# Thread: Line Integral over a Plane Curve

1. ## Line Integral over a Plane Curve

Okay I'm having trouble parameterizing the curve C: x^2 + y^2 = 4 from (0,2) to (SQRT 2, SQRT 2) in the first quadrant in order to take the line integral for f (x,y) = x^2-y

I understand to put C into polar coordinates, and that r=2 but my key shows that r(t) = (2cost)i + (2sint)j 0<=t=<pi/2

and I have no idea how to get that r(t)...

2. Typically for a circle oriented counter clockwise you use

x= rcos(t) y = rsin(t) starting at (r,0)

Here though you are moving clockwise from(0,2) so switch the sine and cosine

use x = 2sin(t)

y= 2cos(t) and let t vary from 0 to pi/4

3. By the way

x= 2cos(t) y =2sin(t) 0<t<pi/2

is a counterclockwise parameterixation starting at (2,0) aand going to (0,2)

4. I see so any time you go counterclockwise as far as polar coordinates go, the x and y are flipped then?

5. you mean clockwise? It depends on where you start

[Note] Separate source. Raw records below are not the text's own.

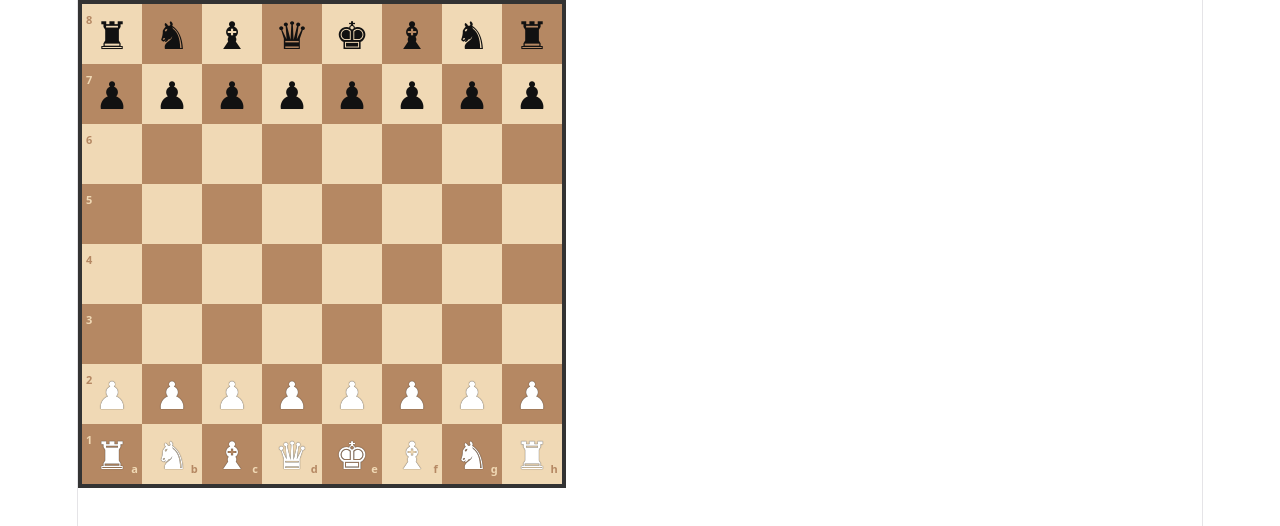
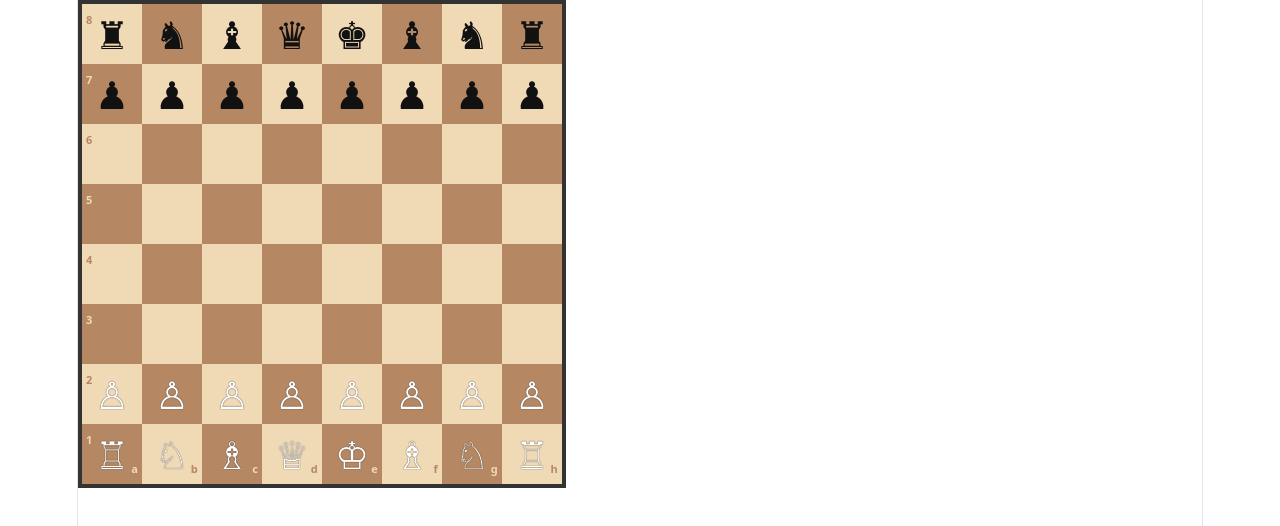
Before and after one commit to Kyle3408/chess-project-frem2, a Vue app: page / in a window 1280 px wide. Shown: the top 526 px of the page. Built offline with nearby package versions, Linux system fonts and the light colour scheme.

Commit message:
added rules but bug on pawn promotion

```diff
--- a/src/chess_core/board.js
+++ b/src/chess_core/board.js
@@ -1,225 +1,121 @@
 // src/chess_core/board.js
-import { Piece, COLOR, PIECE_TYPE, DIRECTIONS } from './piece.js';
-import { FENHandler } from './fen.js';
-
-export const DEFAULT_FEN = 'rnbqkbnr/pppppppp/8/8/8/8/PPPPPPPP/RNBQKBNR w KQkq - 0 1';
+import { Piece, PIECE_TYPE, COLOR } from './piece.js';
 
 export class Board {
-  constructor(fen = DEFAULT_FEN) {
-    this.pgnHistory = [];
-    this.loadFEN(fen);
+  constructor() {
+    this.squares = new Array(64).fill(null);
+    this.activeColor = COLOR.WHITE;
+
+    this.setupBoard();
   }
 
-  // Load state from FEN
-  loadFEN(fenString) {
-    const parsed = FENHandler.parse(fenString);
-    this.grid = parsed.grid;
-    this.activeColor = parsed.activeColor;
-    this.castlingRights = parsed.castlingRights;
-    this.enPassantTarget = parsed.enPassantTarget;
-    this.halfMoveClock = parsed.halfMoveClock;
-    this.fullMoveNumber = parsed.fullMoveNumber;
+  setupBoard() {
+    // Black non-pawn pieces
+    this.squares[0] = new Piece(PIECE_TYPE.ROOK, COLOR.BLACK);
+    this.squares[1] = new Piece(PIECE_TYPE.KNIGHT, COLOR.BLACK);
+    this.squares[2] = new Piece(PIECE_TYPE.BISHOP, COLOR.BLACK);
+    this.squares[3] = new Piece(PIECE_TYPE.QUEEN, COLOR.BLACK);
+    this.squares[4] = new Piece(PIECE_TYPE.KING, COLOR.BLACK);
+    this.squares[5] = new Piece(PIECE_TYPE.BISHOP, COLOR.BLACK);
+    this.squares[6] = new Piece(PIECE_TYPE.KNIGHT, COLOR.BLACK);
+    this.squares[7] = new Piece(PIECE_TYPE.ROOK, COLOR.BLACK);
+
+    // Black pawns
+    for (let i = 8; i < 16; i++) {
+      this.squares[i] = new Piece(PIECE_TYPE.PAWN, COLOR.BLACK);
+    }
+
+    // White pawns
+    for (let i = 48; i < 56; i++) {
+      this.squares[i] = new Piece(PIECE_TYPE.PAWN, COLOR.WHITE);
+    }
+
+    // White non-pawn pieces
+    this.squares[56] = new Piece(PIECE_TYPE.ROOK, COLOR.WHITE);
+    this.squares[57] = new Piece(PIECE_TYPE.KNIGHT, COLOR.WHITE);
+    this.squares[58] = new Piece(PIECE_TYPE.BISHOP, COLOR.WHITE);
+    this.squares[59] = new Piece(PIECE_TYPE.QUEEN, COLOR.WHITE);
+    this.squares[60] = new Piece(PIECE_TYPE.KING, COLOR.WHITE);
+    this.squares[61] = new Piece(PIECE_TYPE.BISHOP, COLOR.WHITE);
+    this.squares[62] = new Piece(PIECE_TYPE.KNIGHT, COLOR.WHITE);
+    this.squares[63] = new Piece(PIECE_TYPE.ROOK, COLOR.WHITE);
   }
 
-  // Export current state to FEN
-  toFEN() {
-    return FENHandler.generate({
-      grid: this.grid,
-      activeColor: this.activeColor,
-      castlingRights: this.castlingRights,
-      enPassantTarget: this.enPassantTarget,
-      halfMoveClock: this.halfMoveClock,
-      fullMoveNumber: this.fullMoveNumber,
-    });
+  getPieceByIndex(index) {
+    return this.squares[index - 1] || null;
   }
 
-  // PGN Tracking Methods
-  recordMove(sanMove) {
-    this.pgnHistory.push({
-      moveNumber: this.fullMoveNumber,
-      color: this.activeColor,
-      san: sanMove,
-    });
-  }
+  getValidMovesByIndex(index) {
+    const piece = this.getPieceByIndex(index);
+    if (!piece) return [];
 
-  exportPGN(headers = {}) {
-    const headerLines = [
-      `[Event "${headers.event || 'Casual Game'}"]`,
-      `[Site "${headers.site || 'Localhost'}"]`,
-      `[Date "${headers.date || new Date().toISOString().split('T')[0]}"]`,
-      `[White "${headers.white || 'Player 1'}"]`,
-      `[Black "${headers.black || 'Player 2'}"]`,
-      `[Result "${headers.result || '*'}"]`,
-    ];
+    const moves = [];
+    const row = Math.floor((index - 1) / 8);
+    const col = (index - 1) % 8;
 
-    let pgnBody = '';
-    for (let i = 0; i < this.pgnHistory.length; i++) {
-      const move = this.pgnHistory[i];
-      if (move.color === COLOR.WHITE) {
-        pgnBody += `${move.moveNumber}. ${move.san} `;
-      } else {
-        pgnBody += `${move.san} `;
+    if (piece.type === PIECE_TYPE.PAWN) {
+      const direction = piece.color === COLOR.WHITE ? -1 : 1;
+      const startRow = piece.color === COLOR.WHITE ? 6 : 1;
+
+      // Forward step
+      const forwardRow = row + direction;
+      const forwardIndex = forwardRow * 8 + col + 1;
+      if (forwardRow >= 0 && forwardRow <= 7 && !this.getPieceByIndex(forwardIndex)) {
+        moves.push(forwardIndex);
+
+        // Double forward step
+        if (row === startRow) {
+          const doubleForwardRow = row + 2 * direction;
+          const doubleForwardIndex = doubleForwardRow * 8 + col + 1;
+          if (!this.getPieceByIndex(doubleForwardIndex)) {
+            moves.push(doubleForwardIndex);
+          }
+        }
+      }
+
+      // Diagonal capture
+      for (const targetCol of [col - 1, col + 1]) {
+        if (targetCol >= 0 && targetCol <= 7) {
+          const captureIndex = forwardRow * 8 + targetCol + 1;
+          const targetPiece = this.getPieceByIndex(captureIndex);
+          if (targetPiece && targetPiece.color !== piece.color) {
+            moves.push(captureIndex);
+          }
+        }
+      }
+    } else {
+      // Basic moves for other pieces
+      for (let i = 1; i <= 64; i++) {
+        if (i === index) continue;
+        const targetPiece = this.getPieceByIndex(i);
+        if (!targetPiece || targetPiece.color !== piece.color) {
+          moves.push(i);
+        }
       }
     }
 
-    return `${headerLines.join('\n')}\n\n${pgnBody.trim()}`;
+    return moves;
   }
 
-  // Helper method to retrieve a piece using a 1-based index (1 to 64)
-  getPieceByIndex(index) {
-    const row = Math.floor((index - 1) / 8);
-    const col = (index - 1) % 8;
-    return this.grid[row][col];
-  }
-
-  // Helper method to get valid moves directly using a 1-based index (1 to 64)
-  getValidMovesByIndex(index) {
-    const row = Math.floor((index - 1) / 8);
-    const col = (index - 1) % 8;
-    return this.getValidMoves(row, col);
-  }
-
-  // Execute a move on the board by 1-64 index
-  movePiece(fromIndex, toIndex) {
-    const fromRow = Math.floor((fromIndex - 1) / 8);
-    const fromCol = (fromIndex - 1) % 8;
-    const toRow = Math.floor((toIndex - 1) / 8);
-    const toCol = (toIndex - 1) % 8;
-
-    const movingPiece = this.grid[fromRow][fromCol];
+  movePiece(fromIndex, toIndex, promotionType = PIECE_TYPE.QUEEN) {
+    const movingPiece = this.getPieceByIndex(fromIndex);
     if (!movingPiece) return false;
 
-    // Build standard algebraic notation (SAN) before state update
-    const targetPiece = this.grid[toRow][toCol];
-    const isCapture = targetPiece !== null;
-    const piecePrefix = movingPiece.type === PIECE_TYPE.PAWN
-      ? (isCapture ? String.fromCharCode(97 + fromCol) : '')
-      : movingPiece.type.toUpperCase();
-    const captureSymbol = isCapture ? 'x' : '';
-    const destSquare = `${String.fromCharCode(97 + toCol)}${8 - toRow}`;
-    const sanMove = `${piecePrefix}${captureSymbol}${destSquare}`;
+    const toRow = Math.floor((toIndex - 1) / 8);
+    const isPawn = movingPiece.type === PIECE_TYPE.PAWN;
+    const isPromotionRank = (movingPiece.color === COLOR.WHITE && toRow === 0) ||
+                            (movingPiece.color === COLOR.BLACK && toRow === 7);
 
-    // Record the move into PGN history on current turn
-    this.recordMove(sanMove);
-
-    // Move piece on the grid
-    this.grid[toRow][toCol] = movingPiece;
-    this.grid[fromRow][fromCol] = null;
-
-    // Increment fullMoveNumber when black completes a turn
-    if (this.activeColor === COLOR.BLACK) {
-      this.fullMoveNumber += 1;
+    // If pawn promotion, place the newly promoted piece
+    if (isPawn && isPromotionRank) {
+      this.squares[toIndex - 1] = new Piece(promotionType, movingPiece.color);
+    } else {
+      this.squares[toIndex - 1] = movingPiece;
     }
 
-    // Toggle active color
+    this.squares[fromIndex - 1] = null;
     this.activeColor = this.activeColor === COLOR.WHITE ? COLOR.BLACK : COLOR.WHITE;
 
     return true;
   }
-
-  // Bounds check helper
-  isInBounds(row, col) {
-    return row >= 0 && row < 8 && col >= 0 && col < 8;
-  }
-
-  // Convert row/col to 1-64 index for Vue UI
-  toIndex(row, col) {
-    return row * 8 + col + 1;
-  }
-
-  /**
-   * Calculates valid destination indices (1-64) for a piece at (row, col)
-   */
-  getValidMoves(row, col) {
-    const piece = this.grid[row][col];
-    if (!piece || piece.color !== this.activeColor) return [];
-
-    const validMoves = [];
-
-    if (piece.type === PIECE_TYPE.PAWN) {
-      this.getPawnMoves(row, col, piece, validMoves);
-    } else if (piece.type === PIECE_TYPE.KNIGHT) {
-      this.getStepMoves(row, col, piece, DIRECTIONS.KNIGHT, validMoves);
-    } else if (piece.type === PIECE_TYPE.KING) {
-      const kingDirs = [...DIRECTIONS.ORTHOGONAL, ...DIRECTIONS.DIAGONAL];
-      this.getStepMoves(row, col, piece, kingDirs, validMoves);
-    } else if (piece.isSliding) {
-      let directions = [];
-      if (piece.type === PIECE_TYPE.ROOK) directions = DIRECTIONS.ORTHOGONAL;
-      if (piece.type === PIECE_TYPE.BISHOP) directions = DIRECTIONS.DIAGONAL;
-      if (piece.type === PIECE_TYPE.QUEEN) directions = [...DIRECTIONS.ORTHOGONAL, ...DIRECTIONS.DIAGONAL];
-
-      this.getSlidingMoves(row, col, piece, directions, validMoves);
-    }
-
-    return validMoves;
-  }
-
-  // Helper: Sliding pieces (Rook, Bishop, Queen)
-  getSlidingMoves(row, col, piece, directions, validMoves) {
-    for (const [dRow, dCol] of directions) {
-      let r = row + dRow;
-      let c = col + dCol;
-
-      while (this.isInBounds(r, c)) {
-        const target = this.grid[r][c];
-        if (!target) {
-          validMoves.push(this.toIndex(r, c));
-        } else {
-          if (target.color !== piece.color) {
-            validMoves.push(this.toIndex(r, c)); // Capture enemy
-          }
-          break; // Stop raycasting at any piece
-        }
-        r += dRow;
-        c += dCol;
-      }
-    }
-  }
-
-  // Helper: Non-sliding single step pieces (Knight, King)
-  getStepMoves(row, col, piece, offsets, validMoves) {
-    for (const [dRow, dCol] of offsets) {
-      const r = row + dRow;
-      const c = col + dCol;
-
-      if (this.isInBounds(r, c)) {
-        const target = this.grid[r][c];
-        if (!target || target.color !== piece.color) {
-          validMoves.push(this.toIndex(r, c));
-        }
-      }
-    }
-  }
-
-  // Helper: Pawn special forward and diagonal capture rules
-  getPawnMoves(row, col, piece, validMoves) {
-    const direction = piece.color === COLOR.WHITE ? -1 : 1;
-    const startRank = piece.color === COLOR.WHITE ? 6 : 1;
-
-    // 1. One step forward
-    const forwardRow = row + direction;
-    if (this.isInBounds(forwardRow, col) && !this.grid[forwardRow][col]) {
-      validMoves.push(this.toIndex(forwardRow, col));
-
-      // 2. Two steps forward from initial rank
-      const doubleForwardRow = row + 2 * direction;
-      if (row === startRank && !this.grid[doubleForwardRow][col]) {
-        validMoves.push(this.toIndex(doubleForwardRow, col));
-      }
-    }
-
-    // 3. Diagonal captures
-    for (const dCol of [-1, 1]) {
-      const capRow = row + direction;
-      const capCol = col + dCol;
-
-      if (this.isInBounds(capRow, capCol)) {
-        const target = this.grid[capRow][capCol];
-        if (target && target.color !== piece.color) {
-          validMoves.push(this.toIndex(capRow, capCol));
-        }
-      }
-    }
-  }
 }
--- a/src/chess_core/piece.js
+++ b/src/chess_core/piece.js
@@ -26,12 +26,12 @@ export const DIRECTIONS = {
 
 const UNICODE_PIECES = {
   [COLOR.WHITE]: {
-    [PIECE_TYPE.PAWN]: '♟',
-    [PIECE_TYPE.KNIGHT]: '♞',
-    [PIECE_TYPE.BISHOP]: '♝',
-    [PIECE_TYPE.ROOK]: '♜',
-    [PIECE_TYPE.QUEEN]: '♛',
-    [PIECE_TYPE.KING]: '♚',
+    [PIECE_TYPE.PAWN]: '♙',
+    [PIECE_TYPE.KNIGHT]: '♘',
+    [PIECE_TYPE.BISHOP]: '♗',
+    [PIECE_TYPE.ROOK]: '♖',
+    [PIECE_TYPE.QUEEN]: '♕',
+    [PIECE_TYPE.KING]: '♔',
   },
   [COLOR.BLACK]: {
     [PIECE_TYPE.PAWN]: '♟',
@@ -44,13 +44,21 @@ const UNICODE_PIECES = {
 };
 
 export class Piece {
-  constructor(color, type) {
-    this.color = color;
-    this.type = type;
+  /**
+   * Accepts either (type, color) or (color, type) for flexible instantiation
+   */
+  constructor(param1, param2) {
+    if (param1 === COLOR.WHITE || param1 === COLOR.BLACK) {
+      this.color = param1;
+      this.type = param2;
+    } else {
+      this.type = param1;
+      this.color = param2;
+    }
   }
 
   get symbol() {
-    return UNICODE_PIECES[this.color][this.type];
+    return UNICODE_PIECES[this.color]?.[this.type] || '';
   }
 
   // Helper to identify sliding pieces
--- a/src/components/ChessBoard.vue
+++ b/src/components/ChessBoard.vue
@@ -1,5 +1,6 @@
 <!-- src/components/Chessboard.vue -->
 <template>
+  <div class="chessboard-container">
     <div class="chessboard">
       <div
         v-for="index in 64"
@@ -39,20 +40,53 @@
           {{ getFileLabel(index) }}
         </span>
       </div>
+
+      <!-- Promotion Choice Modal Overlay -->
+      <div v-if="pendingPromotion" class="promotion-overlay">
+        <div class="promotion-modal">
+          <h3>Promote Pawn</h3>
+          <div class="promotion-options">
+            <button
+              v-for="option in promotionOptions"
+              :key="option.type"
+              class="promotion-btn"
+              @click="confirmPromotion(option.type)"
+            >
+              {{ option.symbol }}
+            </button>
+          </div>
+        </div>
+      </div>
+    </div>
   </div>
 </template>
 
 <script setup>
-import { shallowRef, ref } from 'vue';
+import { shallowRef, ref, computed } from 'vue';
 import { Board } from '../chess_core/board.js';
-import { COLOR } from '../chess_core/piece.js';
+import { COLOR, PIECE_TYPE } from '../chess_core/piece.js';
 
-// Use shallowRef to keep Board instance clean
+// Shallow ref keeps Board state clean
 const board = shallowRef(new Board());
 
-// Sub-task 4: Reactive state for selected piece and valid target squares
+// Selection and movement state
 const selectedSquare = ref(null);
 const possibleMoves = ref([]);
+
+// Pending promotion state: { fromIndex, toIndex, color }
+const pendingPromotion = ref(null);
+
+// Promotion choices dynamically matching upper-case constants
+const promotionOptions = computed(() => {
+  if (!pendingPromotion.value) return [];
+  const isWhite = pendingPromotion.value.color === COLOR.WHITE;
+  return [
+    { type: PIECE_TYPE.QUEEN, symbol: isWhite ? '♕' : '♛' },
+    { type: PIECE_TYPE.ROOK, symbol: isWhite ? '♖' : '♜' },
+    { type: PIECE_TYPE.BISHOP, symbol: isWhite ? '♗' : '♝' },
+    { type: PIECE_TYPE.KNIGHT, symbol: isWhite ? '♘' : '♞' },
+  ];
+});
 
 // Core helper getters
 const getPiece = (index) => board.value.getPieceByIndex(index);
@@ -63,45 +97,83 @@ const getRankLabel = (index) => 8 - getRow(index);
 const getFileLabel = (index) => String.fromCharCode(97 + getCol(index));
 
 /**
- * Sub-task 4: Selection and movement handler
+ * Handle square clicks for selection, move execution, and promotion trigger
  */
 const handleSquareClick = (index) => {
+  // Block clicks while promotion modal is open
+  if (pendingPromotion.value) return;
+
   const clickedPiece = getPiece(index);
 
-  // 1. If clicking a highlighted destination tile, execute move
+  // 1. If clicking a highlighted target square
   if (selectedSquare.value !== null && possibleMoves.value.includes(index)) {
-    board.value.movePiece(selectedSquare.value, index);
+    const movingPiece = getPiece(selectedSquare.value);
+    const toRow = getRow(index);
+    const isPawn = movingPiece && movingPiece.type === PIECE_TYPE.PAWN;
+    const isPromotionRank = (movingPiece.color === COLOR.WHITE && toRow === 0) ||
+                            (movingPiece.color === COLOR.BLACK && toRow === 7);
 
-    // Clear selection state
-    selectedSquare.value = null;
-    possibleMoves.value = [];
-
-    // Re-assign board value to trigger shallowRef reactivity in Vue
-    board.value = board.value;
+    // If pawn lands on promotion rank, pause and show selection modal
+    if (isPawn && isPromotionRank) {
+      pendingPromotion.value = {
+        fromIndex: selectedSquare.value,
+        toIndex: index,
+        color: movingPiece.color,
+      };
       return;
     }
 
-  // 2. If clicking the currently selected square: toggle selection off
-  if (selectedSquare.value === index) {
-    selectedSquare.value = null;
-    possibleMoves.value = [];
+    executeMove(selectedSquare.value, index);
     return;
   }
 
-  // 3. If clicking a friendly piece matching the active turn, select (or reselect) it
+  // 2. Toggle selection off when clicking the selected square again
+  if (selectedSquare.value === index) {
+    clearSelection();
+    return;
+  }
+
+  // 3. Select friendly piece if it's their turn
   if (clickedPiece && clickedPiece.color === board.value.activeColor) {
     selectedSquare.value = index;
     possibleMoves.value = board.value.getValidMovesByIndex(index);
     return;
   }
 
-  // 4. Clear selection on any other click
+  clearSelection();
+};
+
+/**
+ * Executes move on Board instance and updates shallowRef state
+ */
+const executeMove = (fromIndex, toIndex, promotionType = PIECE_TYPE.QUEEN) => {
+  board.value.movePiece(fromIndex, toIndex, promotionType);
+  clearSelection();
+  board.value = board.value; // Re-trigger shallowRef reactivity
+};
+
+/**
+ * Confirms promotion choice from modal button click
+ */
+const confirmPromotion = (pieceType) => {
+  if (!pendingPromotion.value) return;
+  const { fromIndex, toIndex } = pendingPromotion.value;
+  pendingPromotion.value = null;
+  executeMove(fromIndex, toIndex, pieceType);
+};
+
+const clearSelection = () => {
   selectedSquare.value = null;
   possibleMoves.value = [];
 };
 </script>
 
 <style scoped>
+.chessboard-container {
+  position: relative;
+  display: inline-block;
+}
+
 .chessboard {
   display: grid;
   grid-template-columns: repeat(8, 60px);
@@ -109,6 +181,7 @@ const handleSquareClick = (index) => {
   width: 480px;
   border: 4px solid #333;
   user-select: none;
+  position: relative;
 }
 
 .square {
@@ -128,22 +201,22 @@ const handleSquareClick = (index) => {
   color: #f0d9b5;
 }
 
-/* Highlight square of currently selected piece */
+/* Selected square highlight */
 .square.selected {
   background-color: #baca44 !important;
 }
 
-/* Cursor pointer for valid target squares */
+/* Target square hover state */
 .square.highlight {
   cursor: pointer;
 }
 
-/* Capture highlight overlay on enemy piece target squares */
+/* Enemy piece capture highlight */
 .square.highlight:has(.piece) {
   background-color: #e1000088 !important;
 }
 
-/* Visual dot indicator for empty destination squares */
+/* Empty destination move dot indicator */
 .move-dot {
   width: 18px;
   height: 18px;
@@ -185,4 +258,56 @@ const handleSquareClick = (index) => {
   bottom: 2px;
   right: 4px;
 }
+
+/* --- Promotion Overlay Modal --- */
+.promotion-overlay {
+  position: absolute;
+  top: 0;
+  left: 0;
+  width: 100%;
+  height: 100%;
+  background: rgba(0, 0, 0, 0.65);
+  display: flex;
+  align-items: center;
+  justify-content: center;
+  z-index: 10;
+}
+
+.promotion-modal {
+  background: #fff;
+  padding: 16px 24px;
+  border-radius: 8px;
+  box-shadow: 0 4px 12px rgba(0, 0, 0, 0.3);
+  text-align: center;
+}
+
+.promotion-modal h3 {
+  margin: 0 0 12px 0;
+  font-size: 16px;
+  color: #333;
+}
+
+.promotion-options {
+  display: flex;
+  gap: 12px;
+}
+
+.promotion-btn {
+  background: #f0d9b5;
+  border: 2px solid #b58863;
+  border-radius: 6px;
+  font-size: 32px;
+  width: 54px;
+  height: 54px;
+  cursor: pointer;
+  display: flex;
+  align-items: center;
+  justify-content: center;
+  transition: transform 0.1s ease, background-color 0.1s ease;
+}
+
+.promotion-btn:hover {
+  background-color: #baca44;
+  transform: scale(1.08);
+}
 </style>
```
Lines whose indentation alone changed are shown as unchanged.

Eg if you start at (-1,0) trvrling clockwise then x(t) =-cos(t) y(t) =sin(t)